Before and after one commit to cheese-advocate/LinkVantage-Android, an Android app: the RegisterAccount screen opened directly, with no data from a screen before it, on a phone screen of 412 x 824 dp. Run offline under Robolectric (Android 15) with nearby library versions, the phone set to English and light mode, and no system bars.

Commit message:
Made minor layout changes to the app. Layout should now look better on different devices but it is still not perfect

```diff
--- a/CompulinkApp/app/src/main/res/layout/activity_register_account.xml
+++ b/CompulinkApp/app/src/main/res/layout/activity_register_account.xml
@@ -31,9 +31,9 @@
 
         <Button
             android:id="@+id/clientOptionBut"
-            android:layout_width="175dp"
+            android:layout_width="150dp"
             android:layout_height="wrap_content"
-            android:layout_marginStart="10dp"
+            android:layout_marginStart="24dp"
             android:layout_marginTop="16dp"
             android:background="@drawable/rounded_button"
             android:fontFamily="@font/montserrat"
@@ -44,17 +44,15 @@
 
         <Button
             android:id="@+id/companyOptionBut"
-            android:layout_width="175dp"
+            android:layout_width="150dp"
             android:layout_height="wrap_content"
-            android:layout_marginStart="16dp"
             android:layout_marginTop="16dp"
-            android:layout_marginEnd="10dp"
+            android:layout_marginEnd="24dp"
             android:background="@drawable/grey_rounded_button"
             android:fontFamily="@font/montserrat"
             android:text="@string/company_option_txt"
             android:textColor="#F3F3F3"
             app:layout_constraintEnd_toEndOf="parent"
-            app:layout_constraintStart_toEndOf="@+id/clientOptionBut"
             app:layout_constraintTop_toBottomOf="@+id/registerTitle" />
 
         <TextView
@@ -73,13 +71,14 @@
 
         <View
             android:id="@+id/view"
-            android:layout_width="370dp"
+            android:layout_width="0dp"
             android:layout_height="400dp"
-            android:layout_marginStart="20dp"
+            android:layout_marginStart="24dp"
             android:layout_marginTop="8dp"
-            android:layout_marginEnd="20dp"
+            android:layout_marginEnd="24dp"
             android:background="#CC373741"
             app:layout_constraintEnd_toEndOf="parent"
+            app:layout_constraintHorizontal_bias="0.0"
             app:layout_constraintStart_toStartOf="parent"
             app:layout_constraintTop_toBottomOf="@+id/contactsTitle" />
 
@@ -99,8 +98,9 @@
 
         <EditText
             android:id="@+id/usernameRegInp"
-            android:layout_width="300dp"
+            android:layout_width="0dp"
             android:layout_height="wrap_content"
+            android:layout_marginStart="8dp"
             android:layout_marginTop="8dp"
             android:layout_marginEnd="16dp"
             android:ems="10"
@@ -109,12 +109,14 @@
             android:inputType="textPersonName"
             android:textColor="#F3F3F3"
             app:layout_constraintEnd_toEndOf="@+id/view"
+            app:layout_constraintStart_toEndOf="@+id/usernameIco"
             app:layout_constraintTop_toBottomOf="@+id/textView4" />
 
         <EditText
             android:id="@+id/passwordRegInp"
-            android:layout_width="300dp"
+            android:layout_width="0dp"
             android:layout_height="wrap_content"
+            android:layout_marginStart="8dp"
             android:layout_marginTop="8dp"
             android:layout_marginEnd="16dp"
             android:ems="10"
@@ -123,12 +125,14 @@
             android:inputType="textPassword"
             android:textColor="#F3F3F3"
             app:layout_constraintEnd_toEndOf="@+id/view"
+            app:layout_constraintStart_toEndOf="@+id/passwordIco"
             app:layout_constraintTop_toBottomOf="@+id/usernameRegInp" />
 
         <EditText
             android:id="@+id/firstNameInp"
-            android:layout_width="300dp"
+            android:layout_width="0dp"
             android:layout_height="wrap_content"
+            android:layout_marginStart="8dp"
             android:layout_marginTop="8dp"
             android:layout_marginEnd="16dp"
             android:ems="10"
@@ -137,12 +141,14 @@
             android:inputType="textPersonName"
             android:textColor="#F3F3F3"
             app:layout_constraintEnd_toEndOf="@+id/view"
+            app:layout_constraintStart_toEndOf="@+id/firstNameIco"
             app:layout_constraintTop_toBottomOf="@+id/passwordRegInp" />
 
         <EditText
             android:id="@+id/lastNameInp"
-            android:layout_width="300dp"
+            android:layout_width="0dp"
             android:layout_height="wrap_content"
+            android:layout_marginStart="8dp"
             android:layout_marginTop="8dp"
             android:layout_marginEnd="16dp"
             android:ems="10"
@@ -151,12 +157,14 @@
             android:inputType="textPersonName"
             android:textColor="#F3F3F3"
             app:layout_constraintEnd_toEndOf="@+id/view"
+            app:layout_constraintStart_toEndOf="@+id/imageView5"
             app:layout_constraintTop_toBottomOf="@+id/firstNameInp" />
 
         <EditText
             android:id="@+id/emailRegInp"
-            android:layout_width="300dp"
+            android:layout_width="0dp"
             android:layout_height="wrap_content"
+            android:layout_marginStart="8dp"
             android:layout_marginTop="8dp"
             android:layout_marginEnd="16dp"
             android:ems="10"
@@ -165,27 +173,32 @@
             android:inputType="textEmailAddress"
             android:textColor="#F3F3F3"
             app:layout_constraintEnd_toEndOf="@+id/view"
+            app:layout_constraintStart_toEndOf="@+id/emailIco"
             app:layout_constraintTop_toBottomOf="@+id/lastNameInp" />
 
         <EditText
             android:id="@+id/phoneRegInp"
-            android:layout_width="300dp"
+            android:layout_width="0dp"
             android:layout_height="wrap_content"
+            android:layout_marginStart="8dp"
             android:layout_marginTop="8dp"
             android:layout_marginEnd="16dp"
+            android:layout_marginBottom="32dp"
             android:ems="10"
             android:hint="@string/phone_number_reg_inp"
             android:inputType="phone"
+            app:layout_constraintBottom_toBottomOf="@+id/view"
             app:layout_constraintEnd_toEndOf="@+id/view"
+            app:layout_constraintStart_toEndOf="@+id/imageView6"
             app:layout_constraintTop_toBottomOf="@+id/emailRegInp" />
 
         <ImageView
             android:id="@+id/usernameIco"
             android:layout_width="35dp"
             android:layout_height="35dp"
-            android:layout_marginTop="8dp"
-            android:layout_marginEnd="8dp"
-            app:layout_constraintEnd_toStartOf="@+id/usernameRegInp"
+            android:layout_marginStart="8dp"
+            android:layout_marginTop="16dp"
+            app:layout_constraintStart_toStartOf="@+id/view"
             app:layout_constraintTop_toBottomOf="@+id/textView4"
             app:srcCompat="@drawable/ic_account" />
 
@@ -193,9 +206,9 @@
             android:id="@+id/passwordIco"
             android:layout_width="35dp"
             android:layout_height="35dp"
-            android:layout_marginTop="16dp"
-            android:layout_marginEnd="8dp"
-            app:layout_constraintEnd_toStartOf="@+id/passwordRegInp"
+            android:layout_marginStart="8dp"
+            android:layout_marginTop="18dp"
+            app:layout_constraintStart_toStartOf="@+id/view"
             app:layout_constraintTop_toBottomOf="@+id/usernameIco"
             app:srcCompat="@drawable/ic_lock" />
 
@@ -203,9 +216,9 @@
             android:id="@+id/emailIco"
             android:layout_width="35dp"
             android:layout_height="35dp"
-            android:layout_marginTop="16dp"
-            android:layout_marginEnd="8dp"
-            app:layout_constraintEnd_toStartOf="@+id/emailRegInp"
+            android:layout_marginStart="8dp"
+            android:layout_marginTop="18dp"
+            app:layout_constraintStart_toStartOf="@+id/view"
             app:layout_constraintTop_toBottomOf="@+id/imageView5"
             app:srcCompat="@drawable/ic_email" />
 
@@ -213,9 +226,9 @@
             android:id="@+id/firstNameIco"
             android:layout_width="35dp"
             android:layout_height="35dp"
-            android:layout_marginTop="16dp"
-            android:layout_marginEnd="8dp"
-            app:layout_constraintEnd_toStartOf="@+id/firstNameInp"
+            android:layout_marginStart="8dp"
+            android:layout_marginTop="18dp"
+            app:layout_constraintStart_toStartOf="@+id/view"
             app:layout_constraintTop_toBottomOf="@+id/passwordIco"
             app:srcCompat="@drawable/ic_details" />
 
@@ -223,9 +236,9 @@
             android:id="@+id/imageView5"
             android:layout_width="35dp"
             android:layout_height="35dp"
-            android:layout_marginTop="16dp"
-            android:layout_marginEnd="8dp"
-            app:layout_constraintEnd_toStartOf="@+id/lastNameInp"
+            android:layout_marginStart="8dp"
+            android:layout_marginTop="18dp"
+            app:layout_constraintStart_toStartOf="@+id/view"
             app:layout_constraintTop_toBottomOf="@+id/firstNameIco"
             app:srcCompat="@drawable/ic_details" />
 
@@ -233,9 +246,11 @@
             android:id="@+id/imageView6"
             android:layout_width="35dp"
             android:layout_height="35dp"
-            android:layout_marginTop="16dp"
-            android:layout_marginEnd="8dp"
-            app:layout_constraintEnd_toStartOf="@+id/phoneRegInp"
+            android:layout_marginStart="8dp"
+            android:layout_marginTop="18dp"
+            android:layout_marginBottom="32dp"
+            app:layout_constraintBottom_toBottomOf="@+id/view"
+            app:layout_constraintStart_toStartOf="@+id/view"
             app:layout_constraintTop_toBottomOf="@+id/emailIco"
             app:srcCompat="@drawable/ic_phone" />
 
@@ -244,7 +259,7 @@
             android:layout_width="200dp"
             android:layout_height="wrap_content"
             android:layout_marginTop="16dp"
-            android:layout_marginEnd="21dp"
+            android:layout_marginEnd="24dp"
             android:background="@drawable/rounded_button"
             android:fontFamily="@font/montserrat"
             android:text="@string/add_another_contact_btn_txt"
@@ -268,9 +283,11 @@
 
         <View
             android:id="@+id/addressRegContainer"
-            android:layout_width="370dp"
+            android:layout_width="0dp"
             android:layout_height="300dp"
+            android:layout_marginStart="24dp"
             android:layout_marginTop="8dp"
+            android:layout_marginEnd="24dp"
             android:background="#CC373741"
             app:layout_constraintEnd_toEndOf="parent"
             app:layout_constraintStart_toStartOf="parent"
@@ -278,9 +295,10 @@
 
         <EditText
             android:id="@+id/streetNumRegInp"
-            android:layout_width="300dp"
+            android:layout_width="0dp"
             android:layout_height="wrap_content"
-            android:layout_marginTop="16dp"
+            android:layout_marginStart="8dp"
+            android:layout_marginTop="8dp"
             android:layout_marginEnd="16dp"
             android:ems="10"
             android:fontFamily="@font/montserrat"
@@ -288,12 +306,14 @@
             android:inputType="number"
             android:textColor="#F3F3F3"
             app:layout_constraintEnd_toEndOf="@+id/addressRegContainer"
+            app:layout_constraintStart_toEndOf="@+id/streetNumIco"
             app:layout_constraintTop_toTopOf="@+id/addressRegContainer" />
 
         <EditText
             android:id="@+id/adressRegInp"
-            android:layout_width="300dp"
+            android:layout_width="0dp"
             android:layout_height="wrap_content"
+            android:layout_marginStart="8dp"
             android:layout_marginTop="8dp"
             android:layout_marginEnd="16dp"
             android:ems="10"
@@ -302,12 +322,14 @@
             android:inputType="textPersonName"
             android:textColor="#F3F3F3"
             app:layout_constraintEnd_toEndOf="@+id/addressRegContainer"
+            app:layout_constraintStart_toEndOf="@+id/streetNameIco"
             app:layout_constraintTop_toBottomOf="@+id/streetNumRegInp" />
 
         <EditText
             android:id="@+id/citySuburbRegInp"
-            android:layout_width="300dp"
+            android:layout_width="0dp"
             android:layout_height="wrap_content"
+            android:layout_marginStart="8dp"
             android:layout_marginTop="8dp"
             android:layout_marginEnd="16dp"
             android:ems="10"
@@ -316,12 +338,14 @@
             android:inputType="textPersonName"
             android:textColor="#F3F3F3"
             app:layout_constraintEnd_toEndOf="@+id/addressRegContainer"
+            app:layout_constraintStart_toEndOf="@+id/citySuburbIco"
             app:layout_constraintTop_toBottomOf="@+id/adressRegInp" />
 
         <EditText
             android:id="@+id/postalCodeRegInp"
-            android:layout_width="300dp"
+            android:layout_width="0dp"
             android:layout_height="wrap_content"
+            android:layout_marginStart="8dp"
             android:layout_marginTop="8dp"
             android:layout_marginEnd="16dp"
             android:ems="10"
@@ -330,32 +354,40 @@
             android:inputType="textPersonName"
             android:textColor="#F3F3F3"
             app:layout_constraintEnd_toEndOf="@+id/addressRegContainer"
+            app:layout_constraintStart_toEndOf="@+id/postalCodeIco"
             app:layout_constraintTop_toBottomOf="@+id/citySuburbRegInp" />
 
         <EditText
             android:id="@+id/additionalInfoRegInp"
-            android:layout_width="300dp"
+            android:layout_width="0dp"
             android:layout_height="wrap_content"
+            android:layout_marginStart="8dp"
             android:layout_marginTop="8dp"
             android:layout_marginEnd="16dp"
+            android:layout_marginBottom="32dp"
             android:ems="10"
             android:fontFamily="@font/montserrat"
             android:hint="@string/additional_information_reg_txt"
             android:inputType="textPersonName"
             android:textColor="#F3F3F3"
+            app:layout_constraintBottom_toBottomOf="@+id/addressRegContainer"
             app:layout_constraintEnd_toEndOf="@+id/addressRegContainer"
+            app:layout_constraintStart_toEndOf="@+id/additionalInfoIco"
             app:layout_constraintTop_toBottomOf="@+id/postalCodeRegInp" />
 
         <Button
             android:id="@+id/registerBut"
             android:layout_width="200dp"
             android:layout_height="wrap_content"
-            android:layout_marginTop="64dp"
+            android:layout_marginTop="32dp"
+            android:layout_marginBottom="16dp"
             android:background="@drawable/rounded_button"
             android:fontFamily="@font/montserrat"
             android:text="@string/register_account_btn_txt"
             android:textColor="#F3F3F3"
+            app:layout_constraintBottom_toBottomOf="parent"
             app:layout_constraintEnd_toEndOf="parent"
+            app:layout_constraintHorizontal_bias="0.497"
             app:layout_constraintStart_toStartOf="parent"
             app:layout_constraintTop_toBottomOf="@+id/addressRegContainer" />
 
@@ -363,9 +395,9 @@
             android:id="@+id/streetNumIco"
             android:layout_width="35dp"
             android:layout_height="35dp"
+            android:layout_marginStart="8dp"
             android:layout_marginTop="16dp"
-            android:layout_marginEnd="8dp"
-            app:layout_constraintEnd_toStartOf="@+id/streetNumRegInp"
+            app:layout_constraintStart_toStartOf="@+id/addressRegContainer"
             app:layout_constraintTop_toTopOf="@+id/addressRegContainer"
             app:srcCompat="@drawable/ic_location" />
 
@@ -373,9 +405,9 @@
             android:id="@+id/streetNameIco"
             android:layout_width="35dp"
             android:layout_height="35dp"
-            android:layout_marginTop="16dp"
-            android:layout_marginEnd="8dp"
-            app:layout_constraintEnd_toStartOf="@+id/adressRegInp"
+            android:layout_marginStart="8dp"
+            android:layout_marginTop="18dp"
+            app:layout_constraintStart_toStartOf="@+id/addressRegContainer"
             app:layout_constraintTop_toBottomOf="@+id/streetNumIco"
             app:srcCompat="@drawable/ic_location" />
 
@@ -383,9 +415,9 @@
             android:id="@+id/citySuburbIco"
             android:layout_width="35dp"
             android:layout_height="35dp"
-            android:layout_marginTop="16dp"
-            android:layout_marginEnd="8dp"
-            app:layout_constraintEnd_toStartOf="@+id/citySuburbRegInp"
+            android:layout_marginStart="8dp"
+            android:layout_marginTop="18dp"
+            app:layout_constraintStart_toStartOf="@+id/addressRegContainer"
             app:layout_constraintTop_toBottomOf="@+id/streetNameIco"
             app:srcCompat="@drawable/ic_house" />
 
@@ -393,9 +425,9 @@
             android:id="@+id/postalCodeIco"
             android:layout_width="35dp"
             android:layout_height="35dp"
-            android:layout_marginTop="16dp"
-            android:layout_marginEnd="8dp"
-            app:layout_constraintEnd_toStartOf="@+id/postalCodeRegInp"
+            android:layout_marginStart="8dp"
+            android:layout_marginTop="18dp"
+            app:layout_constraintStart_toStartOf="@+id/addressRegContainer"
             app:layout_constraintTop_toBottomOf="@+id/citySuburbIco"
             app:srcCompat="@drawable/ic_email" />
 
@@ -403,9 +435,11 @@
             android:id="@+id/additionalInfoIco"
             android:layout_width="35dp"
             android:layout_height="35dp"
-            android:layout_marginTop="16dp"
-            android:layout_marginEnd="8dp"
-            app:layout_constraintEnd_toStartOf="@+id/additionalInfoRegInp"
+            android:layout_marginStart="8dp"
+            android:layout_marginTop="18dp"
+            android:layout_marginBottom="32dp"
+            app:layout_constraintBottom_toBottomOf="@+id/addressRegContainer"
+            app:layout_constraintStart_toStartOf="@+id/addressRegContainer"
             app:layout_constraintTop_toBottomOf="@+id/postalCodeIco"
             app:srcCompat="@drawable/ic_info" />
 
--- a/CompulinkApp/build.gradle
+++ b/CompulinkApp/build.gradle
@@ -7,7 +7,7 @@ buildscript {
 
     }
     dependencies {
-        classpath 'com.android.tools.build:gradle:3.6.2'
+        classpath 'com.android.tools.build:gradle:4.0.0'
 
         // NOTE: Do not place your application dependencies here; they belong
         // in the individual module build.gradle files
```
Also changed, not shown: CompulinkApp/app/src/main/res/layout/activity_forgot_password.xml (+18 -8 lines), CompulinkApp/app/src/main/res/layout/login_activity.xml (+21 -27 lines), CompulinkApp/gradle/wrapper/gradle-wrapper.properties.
=-=-=-=-=
How to complete this task. Only the number should be given: the count of lines in the entries that contain the string "srcCompat".

Output below. 11